Washington: An Indian origin CEO says he was racially abused and was told to "go back" to India and also take along top Indian-American diplomat Nikki Haley after he refused to defend US president Donald Trump's economic agenda following the racial violence in Virginia.
Ravin Gandhi, founder and CEO of GMM Nonstick Coatings, a global supplier of coatings for cookware and bakeware, penned an op-ed for CNBC following the Charlottesville racial violence but in response was slammed and racially abused by readers, the Chicago Tribune reported.
At least one woman was killed and dozens were injured in Charlottesville last week during clashes between white supremacists and counter-protesters at a rally. Trump, instead of blaming white supremacists, held both sides responsible for the violence and was criticized by both Democrats and Republicans for the response.
"I recently told the New York Times I was 'rooting' for certain aspects of Trump's economic agenda," Gandhi, 44, wrote in the article.
"After Charlottesville and its aftermath, I will not defend Trump even if the Dow hits 50,000, unemployment goes to 1 percent, and GDP grows by 7 percent... I will not in good conscience support a president who seems to hate Americans who don't look like him.
"The fact that Trump equated hate groups with those protesting hate lit me up," Gandhi said. "His moral leadership on this issue is reprehensible."
US-born Gandhi, after his op-ed was published, received a voicemail from an alleged Trump supporter, who told him to "get your (expletive) garbage and go back to India."
"You can take that other half-(expletive) Bangladesh creep with you, Nikki Haley," the woman said in the message.
"She's the one that started all this when she took down the Confederate flag. So don't tell us that you gave him a chance. We don't give a (expletive) who you gave a chance, OK? We're going to start taking down Buddhist statues and see how you and Nikki Haley like that."
The caller told Gandhi to "go clean up your own (expletive) country, it's a filthy mess."
He soon posted the voicemail on the social media and also shared the nastier emails he received, the report said.
"It was obvious that people thought my professional position somewhat protected me," he said. "I wanted to show people that racism is blind to socio-economics.
"Even though my race is a complete non-issue in my day-to-day life, the sad reality is there's a group of racists in the USA that views me as a second-class citizen," he said.
"I wanted my peers in the business community, the civic community, my friend community to see that this can happen to me. Because there's this delusion that racism is dead because (Barack) Obama was elected (president)," Gandhi said.

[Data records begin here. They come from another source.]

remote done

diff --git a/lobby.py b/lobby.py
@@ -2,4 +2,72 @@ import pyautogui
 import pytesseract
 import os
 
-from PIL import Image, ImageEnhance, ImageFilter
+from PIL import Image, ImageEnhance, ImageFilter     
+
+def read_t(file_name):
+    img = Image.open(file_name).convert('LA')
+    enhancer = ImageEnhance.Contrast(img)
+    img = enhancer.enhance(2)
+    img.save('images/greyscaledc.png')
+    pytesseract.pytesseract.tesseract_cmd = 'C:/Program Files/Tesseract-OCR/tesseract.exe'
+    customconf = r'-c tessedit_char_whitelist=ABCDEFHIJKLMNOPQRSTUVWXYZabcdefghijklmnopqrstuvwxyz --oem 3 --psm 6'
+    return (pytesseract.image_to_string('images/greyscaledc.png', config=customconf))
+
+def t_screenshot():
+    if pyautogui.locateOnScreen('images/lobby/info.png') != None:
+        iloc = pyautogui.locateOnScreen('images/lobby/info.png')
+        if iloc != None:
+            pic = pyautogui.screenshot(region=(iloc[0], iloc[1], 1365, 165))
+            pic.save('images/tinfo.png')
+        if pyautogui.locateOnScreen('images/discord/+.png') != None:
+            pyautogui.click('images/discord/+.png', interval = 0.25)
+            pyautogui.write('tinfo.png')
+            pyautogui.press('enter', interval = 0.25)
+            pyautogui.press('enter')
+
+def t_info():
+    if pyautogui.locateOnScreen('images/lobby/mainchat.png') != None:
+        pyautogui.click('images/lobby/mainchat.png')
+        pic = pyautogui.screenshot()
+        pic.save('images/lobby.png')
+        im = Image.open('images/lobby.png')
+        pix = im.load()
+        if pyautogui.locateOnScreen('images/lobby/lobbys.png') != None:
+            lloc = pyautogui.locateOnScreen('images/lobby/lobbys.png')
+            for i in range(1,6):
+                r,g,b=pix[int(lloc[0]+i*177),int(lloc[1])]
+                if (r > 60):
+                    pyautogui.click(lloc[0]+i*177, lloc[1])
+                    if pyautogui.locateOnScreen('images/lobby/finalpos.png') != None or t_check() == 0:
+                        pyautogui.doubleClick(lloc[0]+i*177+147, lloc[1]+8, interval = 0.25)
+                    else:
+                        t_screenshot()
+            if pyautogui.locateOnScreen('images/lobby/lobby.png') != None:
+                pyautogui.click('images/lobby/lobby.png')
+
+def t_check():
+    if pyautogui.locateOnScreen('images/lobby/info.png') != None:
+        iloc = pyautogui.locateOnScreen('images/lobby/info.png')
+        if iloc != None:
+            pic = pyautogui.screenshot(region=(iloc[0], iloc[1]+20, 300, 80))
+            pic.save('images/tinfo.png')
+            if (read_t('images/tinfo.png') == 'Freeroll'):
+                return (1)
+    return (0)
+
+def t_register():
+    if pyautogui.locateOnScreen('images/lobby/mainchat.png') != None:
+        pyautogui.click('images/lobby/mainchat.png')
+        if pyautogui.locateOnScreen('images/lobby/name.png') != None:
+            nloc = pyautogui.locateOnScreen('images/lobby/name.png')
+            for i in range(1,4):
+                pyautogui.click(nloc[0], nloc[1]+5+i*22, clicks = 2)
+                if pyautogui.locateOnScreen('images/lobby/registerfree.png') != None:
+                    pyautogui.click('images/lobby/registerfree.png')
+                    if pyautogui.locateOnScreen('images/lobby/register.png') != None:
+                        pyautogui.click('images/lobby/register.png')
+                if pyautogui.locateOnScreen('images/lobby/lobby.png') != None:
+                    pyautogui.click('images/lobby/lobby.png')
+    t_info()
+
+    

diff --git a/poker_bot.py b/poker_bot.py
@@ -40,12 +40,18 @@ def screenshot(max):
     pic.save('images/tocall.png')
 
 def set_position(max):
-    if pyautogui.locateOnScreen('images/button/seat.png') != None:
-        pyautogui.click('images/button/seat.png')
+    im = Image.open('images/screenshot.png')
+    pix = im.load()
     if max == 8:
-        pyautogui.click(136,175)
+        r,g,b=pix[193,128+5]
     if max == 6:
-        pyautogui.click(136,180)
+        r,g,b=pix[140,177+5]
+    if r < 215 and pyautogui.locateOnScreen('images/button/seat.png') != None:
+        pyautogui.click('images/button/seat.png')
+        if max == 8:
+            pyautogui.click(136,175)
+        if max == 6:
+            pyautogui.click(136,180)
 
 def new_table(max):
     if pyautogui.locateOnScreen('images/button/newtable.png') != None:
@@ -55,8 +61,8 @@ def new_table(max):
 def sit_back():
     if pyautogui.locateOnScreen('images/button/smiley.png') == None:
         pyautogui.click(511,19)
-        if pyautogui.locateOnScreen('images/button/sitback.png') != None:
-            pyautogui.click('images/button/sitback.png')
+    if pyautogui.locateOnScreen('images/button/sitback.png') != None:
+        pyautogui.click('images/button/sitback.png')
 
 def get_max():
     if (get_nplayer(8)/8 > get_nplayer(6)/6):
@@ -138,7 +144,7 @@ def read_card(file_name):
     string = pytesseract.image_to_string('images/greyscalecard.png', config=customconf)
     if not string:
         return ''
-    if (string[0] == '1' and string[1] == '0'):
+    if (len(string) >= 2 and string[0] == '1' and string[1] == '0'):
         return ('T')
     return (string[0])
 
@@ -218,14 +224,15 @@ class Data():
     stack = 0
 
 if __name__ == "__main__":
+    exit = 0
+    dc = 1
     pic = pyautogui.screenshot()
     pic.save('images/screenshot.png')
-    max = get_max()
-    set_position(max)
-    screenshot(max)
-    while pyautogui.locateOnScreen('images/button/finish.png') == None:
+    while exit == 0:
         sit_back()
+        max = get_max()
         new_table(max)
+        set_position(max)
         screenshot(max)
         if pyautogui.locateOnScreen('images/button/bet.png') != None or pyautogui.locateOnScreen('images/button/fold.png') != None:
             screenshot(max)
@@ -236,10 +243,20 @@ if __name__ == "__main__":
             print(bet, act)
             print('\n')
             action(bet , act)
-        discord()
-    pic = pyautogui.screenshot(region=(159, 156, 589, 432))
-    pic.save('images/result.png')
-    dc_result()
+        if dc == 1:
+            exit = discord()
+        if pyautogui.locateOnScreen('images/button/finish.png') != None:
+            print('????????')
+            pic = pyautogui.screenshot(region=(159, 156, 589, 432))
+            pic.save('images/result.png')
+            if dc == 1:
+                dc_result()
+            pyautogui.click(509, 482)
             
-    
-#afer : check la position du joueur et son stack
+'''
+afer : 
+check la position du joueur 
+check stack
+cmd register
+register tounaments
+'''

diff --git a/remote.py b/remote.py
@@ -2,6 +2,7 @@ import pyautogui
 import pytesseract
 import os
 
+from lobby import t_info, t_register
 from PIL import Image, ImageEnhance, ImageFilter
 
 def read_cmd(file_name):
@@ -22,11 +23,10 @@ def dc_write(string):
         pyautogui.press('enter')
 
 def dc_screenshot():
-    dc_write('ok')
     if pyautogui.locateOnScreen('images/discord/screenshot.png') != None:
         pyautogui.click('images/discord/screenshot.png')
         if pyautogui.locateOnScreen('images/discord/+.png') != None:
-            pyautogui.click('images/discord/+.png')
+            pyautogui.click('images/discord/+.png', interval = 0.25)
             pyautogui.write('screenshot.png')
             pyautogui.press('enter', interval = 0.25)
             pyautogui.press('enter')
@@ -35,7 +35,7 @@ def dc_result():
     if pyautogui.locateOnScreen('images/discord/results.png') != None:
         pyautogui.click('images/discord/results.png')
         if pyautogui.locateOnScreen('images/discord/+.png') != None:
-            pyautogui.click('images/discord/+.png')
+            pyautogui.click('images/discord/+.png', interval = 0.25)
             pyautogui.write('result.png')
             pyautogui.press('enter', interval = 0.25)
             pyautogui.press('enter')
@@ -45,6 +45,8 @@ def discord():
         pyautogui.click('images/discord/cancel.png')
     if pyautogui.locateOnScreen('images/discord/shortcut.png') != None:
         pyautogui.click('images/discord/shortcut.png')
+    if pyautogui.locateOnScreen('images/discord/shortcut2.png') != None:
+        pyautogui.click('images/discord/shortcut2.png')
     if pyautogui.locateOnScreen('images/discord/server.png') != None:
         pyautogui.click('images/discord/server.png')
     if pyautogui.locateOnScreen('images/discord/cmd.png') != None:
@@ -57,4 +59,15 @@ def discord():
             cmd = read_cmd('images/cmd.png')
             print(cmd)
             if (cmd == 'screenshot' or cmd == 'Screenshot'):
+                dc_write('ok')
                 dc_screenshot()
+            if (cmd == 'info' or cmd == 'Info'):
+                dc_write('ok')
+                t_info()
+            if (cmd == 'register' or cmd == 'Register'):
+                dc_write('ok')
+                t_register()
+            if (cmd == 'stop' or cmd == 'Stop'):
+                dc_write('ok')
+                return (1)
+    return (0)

He said while his sharing a "bigoted" voicemail may not make a big difference, he will speak out against such abuse as long as he has a platform to do so.